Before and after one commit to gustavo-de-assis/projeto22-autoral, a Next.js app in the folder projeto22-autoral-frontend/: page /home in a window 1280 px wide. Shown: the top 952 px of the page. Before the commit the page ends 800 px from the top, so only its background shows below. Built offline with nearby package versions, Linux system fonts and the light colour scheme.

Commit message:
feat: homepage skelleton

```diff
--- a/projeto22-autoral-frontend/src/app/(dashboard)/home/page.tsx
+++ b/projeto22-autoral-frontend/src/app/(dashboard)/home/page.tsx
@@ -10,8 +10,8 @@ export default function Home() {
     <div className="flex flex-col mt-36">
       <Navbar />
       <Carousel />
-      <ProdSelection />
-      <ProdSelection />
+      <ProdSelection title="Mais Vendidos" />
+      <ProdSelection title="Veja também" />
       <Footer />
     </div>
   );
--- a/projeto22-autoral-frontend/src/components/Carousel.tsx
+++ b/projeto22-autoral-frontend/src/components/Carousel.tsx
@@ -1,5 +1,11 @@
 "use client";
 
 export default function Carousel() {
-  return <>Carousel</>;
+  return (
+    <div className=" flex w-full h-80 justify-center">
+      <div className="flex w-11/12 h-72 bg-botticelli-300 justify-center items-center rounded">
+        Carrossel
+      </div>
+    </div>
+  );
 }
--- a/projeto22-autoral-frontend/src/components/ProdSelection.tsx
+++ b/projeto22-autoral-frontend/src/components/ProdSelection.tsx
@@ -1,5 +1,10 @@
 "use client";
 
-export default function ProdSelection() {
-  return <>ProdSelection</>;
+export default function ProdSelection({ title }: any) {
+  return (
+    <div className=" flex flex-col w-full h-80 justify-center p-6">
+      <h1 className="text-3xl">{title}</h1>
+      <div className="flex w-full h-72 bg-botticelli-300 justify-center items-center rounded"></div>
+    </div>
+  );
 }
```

PROBLEM STATEMENT
All of the material is to be retyped verbatim.

RESPONSE AREA
Before and after one commit to gustavo-de-assis/projeto22-autoral, a Next.js app in the folder projeto22-autoral-frontend/: page /home in a window 1280 px wide. Shown: the top 952 px of the page. Before the commit the page ends 800 px from the top, so only its background shows below. Built offline with nearby package versions, Linux system fonts and the light colour scheme.

Commit message:
feat: homepage skelleton

```diff
--- a/projeto22-autoral-frontend/src/app/(dashboard)/home/page.tsx
+++ b/projeto22-autoral-frontend/src/app/(dashboard)/home/page.tsx
@@ -10,8 +10,8 @@ export default function Home() {
     <div className="flex flex-col mt-36">
       <Navbar />
       <Carousel />
-      <ProdSelection />
-      <ProdSelection />
+      <ProdSelection title="Mais Vendidos" />
+      <ProdSelection title="Veja também" />
       <Footer />
     </div>
   );
--- a/projeto22-autoral-frontend/src/components/Carousel.tsx
+++ b/projeto22-autoral-frontend/src/components/Carousel.tsx
@@ -1,5 +1,11 @@
 "use client";
 
 export default function Carousel() {
-  return <>Carousel</>;
+  return (
+    <div className=" flex w-full h-80 justify-center">
+      <div className="flex w-11/12 h-72 bg-botticelli-300 justify-center items-center rounded">
+        Carrossel
+      </div>
+    </div>
+  );
 }
--- a/projeto22-autoral-frontend/src/components/ProdSelection.tsx
+++ b/projeto22-autoral-frontend/src/components/ProdSelection.tsx
@@ -1,5 +1,10 @@
 "use client";
 
-export default function ProdSelection() {
-  return <>ProdSelection</>;
+export default function ProdSelection({ title }: any) {
+  return (
+    <div className=" flex flex-col w-full h-80 justify-center p-6">
+      <h1 className="text-3xl">{title}</h1>
+      <div className="flex w-full h-72 bg-botticelli-300 justify-center items-center rounded"></div>
+    </div>
+  );
 }
```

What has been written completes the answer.